Wednesday, July 18, 2007


Number of RCMP officers involved in the Basi-Virk-Basi investigation: 50

Sometimes when we look back through old documents, certain things seem to leap from the page, as if we had never seen them before. For his June 6, 2007 story "The Paper of No Record" I thank Ian Reid at in which he compared how Neil Hall's story had been presented in Vancouver Sun and Victoria Times Colonist. But what leapt out at me was this single paragraph:


Judge says there has been a 'substantial failure' to respect disclosure rights of accused

Neal Hall
Vancouver Sun - Tuesday, June 05, 2007

{Snip} ... He estimated 50 RCMP officers were involved in the investigation. He was uncertain how long it would take for each officer to check whether everything has been disclosed to the defence.

"The judge ordered it be done forthwith," Bolton said. "This is not something that can drag on." {Snip} ...

And then there are other old items fondly remembered, like this one from RossK's dated May 16, 2007:

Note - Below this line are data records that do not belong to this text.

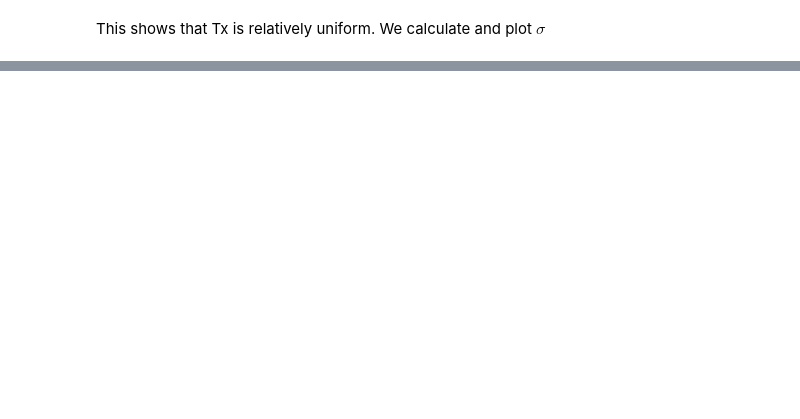
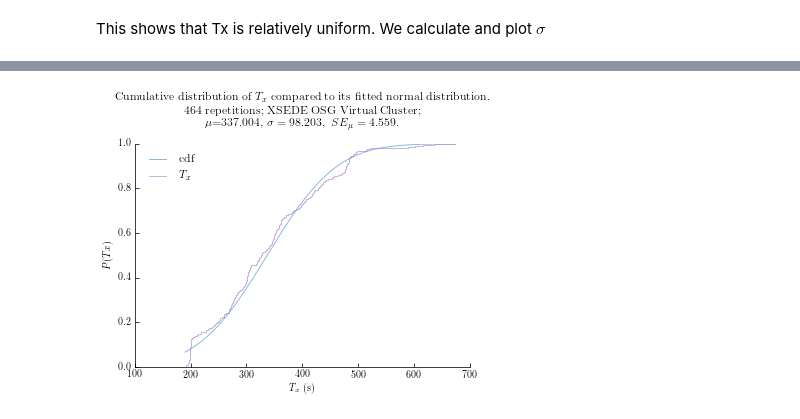
Before and after one commit to radical-cybertools/radical.analytics, a Jupyter notebook: examples/jupyter/osg_analysis.ipynb, the cells around one changed output, grey strips where cells are left out. Cells and saved outputs as stored; diff of their text form; code cells hidden in the pictures; blank space fills up the shorter version.

```diff
--- a/examples/jupyter/osg_analysis.ipynb
+++ b/examples/jupyter/osg_analysis.ipynb
@@ -354,0 +526,44 @@ D = 28.5546146702
+# %%
+Tuxs_np = np.array(Tuxs)
+
+# Cumulative samples
+Tuxs_sum = np.cumsum(np.ones(Tuxs_np.shape))/len(Tuxs)
+
+# Values for analytical cdf
+sample_cdf = np.linspace(min(Tuxs),max(Tuxs), len(Tuxs))
+
+metric      = 'T_x'
+description = 'Cumulative distribution of $%s$ compared to its fitted normal distribution' % metric
+task        = 'Gromacs emulation'
+repetition  = '$%s$ repetitions' % len(Tuxs)
+resource    = 'XSEDE OSG Virtual Cluster'
+stats       = '$\mu$=%.3f,\ \sigma=%.3f,\ SE_\mu=%.3f$' % (u_mu, u_sigma, u_sem)
+title       = '%s.\n%s; %s;\n%s.' % (description, repetition, resource, stats)
+
+fig = plt.figure()
+ax = fig.add_subplot(111)
+ax.spines["top"].set_visible(False)
+ax.spines["right"].set_visible(False)
+ax.get_xaxis().tick_bottom()
+ax.get_yaxis().tick_left()
+
+ax.plot(sample_cdf,
+        sps.norm.cdf(x, f_mu, f_sigma),
+        label="cdf",
+        color=tableau20[0],
+        alpha=.5)
+
+ax.step(Tuxs,
+        Tuxs_sum,
+        label="$T_x$",
+        where='post',
+        color=tableau20[8],
+        alpha=.5)
+plt.ylabel('$P(Tx)$')
+plt.xlabel('$T_x$ (s)')
+plt.title(title, y=1.05)
+plt.legend(loc='upper left')
+
+plt.savefig('cu_cumulative_plot.pdf', dpi=600, bbox_inches='tight')
+# %% [output]
+[figure, added]
```
Also changed, not shown: parts of 13 cells of this notebook.
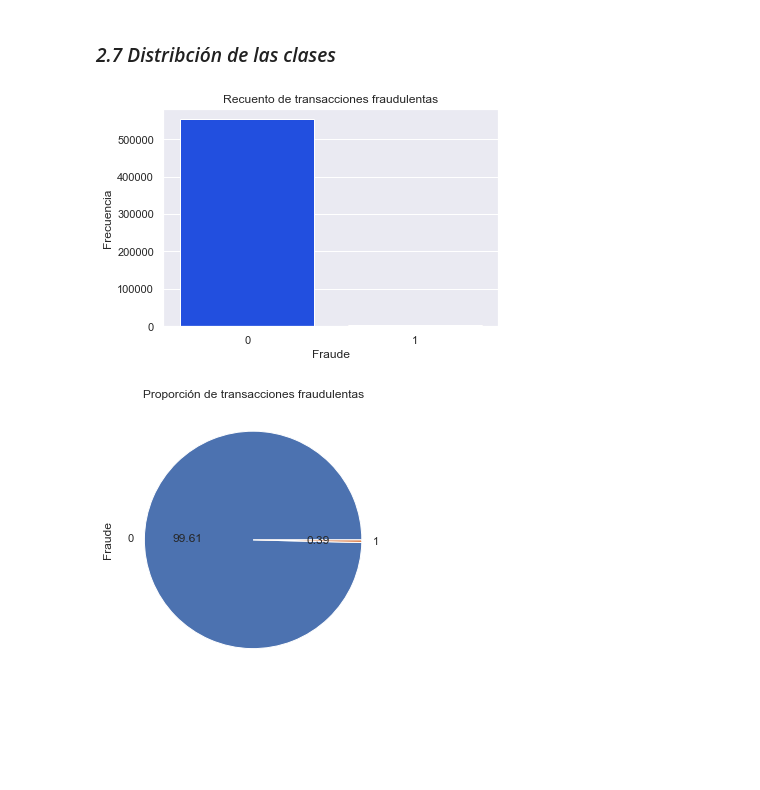
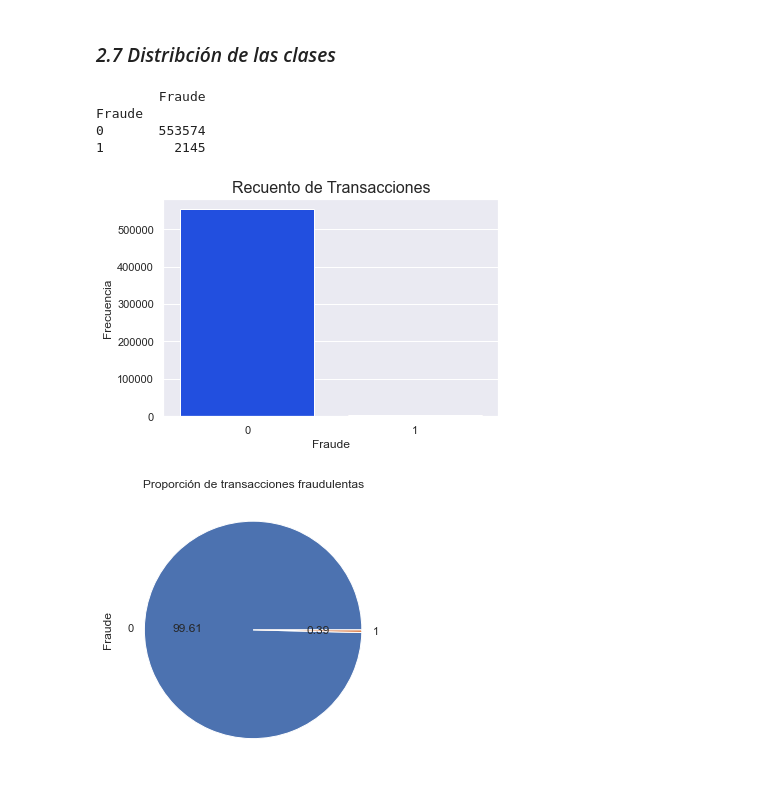
Before and after one commit to Bmez1/Proyecto_CD, a Jupyter notebook: Fraude.ipynb, the cells around one changed output. Saved outputs shown, nothing was run; the diff lists cells and outputs as text; code cells hidden in the pictures; blank space fills up the shorter version.

```diff
--- a/Fraude.ipynb
+++ b/Fraude.ipynb
@@ -117,14 +115,18 @@ dtype: float64
 # %% [markdown]
 ### *2.7 Distribción de las clases*
 # %%
-sb.set()
 sb.countplot(x="Fraude", data=data, palette='bright')
 plt.xlabel("Fraude")
 plt.ylabel("Frecuencia")
-plt.title("Recuento de transacciones fraudulentas")
+plt.title("Recuento de Transacciones", fontsize=16)
+print(data.groupby('Fraude').agg({'Fraude': 'count'}))
 plt.show()
 # %% [output]
+        Fraude
+Fraude
+0       553574
+1         2145
-[figure, old version]
+[figure, new version]
 # %%
 plot = data['Fraude'].value_counts().plot(kind='pie', autopct='%.2f', figsize=(5, 5),
                                        title='Proporción de transacciones fraudulentas')
```
Also changed, not shown: parts of 7 cells of this notebook.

Mr. Stuart Chase is a British Columbia government employee.

That means that we, the people, pay his salary.

As part of his job the good Mr. Chase apparently makes his way to BC Supreme Courtroom #54 in downtown Vancouver to sit in on the BC RailGate pre-trial hearings.

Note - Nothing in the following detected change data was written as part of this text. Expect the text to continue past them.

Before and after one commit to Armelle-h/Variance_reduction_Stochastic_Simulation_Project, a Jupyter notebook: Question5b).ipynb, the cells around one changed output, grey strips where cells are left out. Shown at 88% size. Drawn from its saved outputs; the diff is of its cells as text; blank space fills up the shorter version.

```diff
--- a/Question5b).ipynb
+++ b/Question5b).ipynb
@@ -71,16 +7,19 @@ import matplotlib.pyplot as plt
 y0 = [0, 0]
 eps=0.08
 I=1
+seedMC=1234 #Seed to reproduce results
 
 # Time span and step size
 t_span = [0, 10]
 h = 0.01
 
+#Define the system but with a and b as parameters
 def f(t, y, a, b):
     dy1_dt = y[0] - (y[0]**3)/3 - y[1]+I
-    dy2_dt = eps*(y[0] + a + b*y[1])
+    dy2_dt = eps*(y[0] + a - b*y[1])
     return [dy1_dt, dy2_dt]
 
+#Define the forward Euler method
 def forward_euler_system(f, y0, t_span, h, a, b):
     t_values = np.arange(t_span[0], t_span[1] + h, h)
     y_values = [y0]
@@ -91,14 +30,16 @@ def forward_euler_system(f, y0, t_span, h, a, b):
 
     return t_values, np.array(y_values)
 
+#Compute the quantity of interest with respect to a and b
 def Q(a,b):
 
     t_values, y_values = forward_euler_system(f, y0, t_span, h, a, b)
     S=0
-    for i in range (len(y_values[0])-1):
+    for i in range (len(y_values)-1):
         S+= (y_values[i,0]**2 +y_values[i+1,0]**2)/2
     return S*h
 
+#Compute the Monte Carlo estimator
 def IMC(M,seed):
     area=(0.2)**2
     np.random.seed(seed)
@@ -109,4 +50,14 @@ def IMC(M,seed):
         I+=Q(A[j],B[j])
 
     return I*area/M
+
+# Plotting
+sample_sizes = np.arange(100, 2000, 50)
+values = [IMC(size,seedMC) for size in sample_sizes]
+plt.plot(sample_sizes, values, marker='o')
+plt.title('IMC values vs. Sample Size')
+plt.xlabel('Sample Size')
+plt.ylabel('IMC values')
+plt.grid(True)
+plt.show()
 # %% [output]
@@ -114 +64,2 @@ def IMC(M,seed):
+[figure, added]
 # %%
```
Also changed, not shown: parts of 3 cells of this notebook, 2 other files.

And, according to one of BC Mary's eyewitness Anon-O-Mice, this is what the good Mr. Chase does:

Mr. Chase doesn't talk with reporters. He doesn't talk with members of the public. He sits on his own on the left hand side of the gallery.

When court rises he gathers his things and leaves directly, takes the elevator down to the Smythe street entrance, jaywalks across the street towards Hornby, crosses at the light and strides into 865 Hornby, where the Ministry of Tourism has offices. It is there, I presume, that he files his reports, twice daily.

I'd say he has more than a hundred pages of hand written notes to date to draw from. Oddly, he seems much more engaged and active in the note taking department when the defence is before the court.

According to Attorney General Wally Oppal, however, the good Mr. Chase is actually there to help the media and members of the public in the courtroom gallery and, I dunno, perhaps wayward schoolchildren and folks who get lost heading back to their cars in the courthouse parking garage after shopping on Robson St., understand the intricacies of our legal system.

Which, of course, is quite at odds with the Anon-O-Mouse's description.

But who ya gonna believe these days, anyway......

A highly respected member of the British Columbia legislature who works in the highest capacity for the Premier, Mr. Gordon Campbell, or some lowly member of the public who is just doing his or her best to find out what is really going on.

Well, luckily, we have a report from Les Leyne in the Times-Colonist who discovered what the good Mr. Chase is really up to by, get this, asking him:

At the risk of putting the young man on the outs with his boss, it was Chase himself who cheerfully set the record straight.

In an interview later, Chase said he sits in on the trial daily and sends a straight factual report on proceedings twice each day to the director and the manager of the attorney general's public affairs division. Those reports give them a sense of what's going on. He doesn't brief reporters, he doesn't talk to the public.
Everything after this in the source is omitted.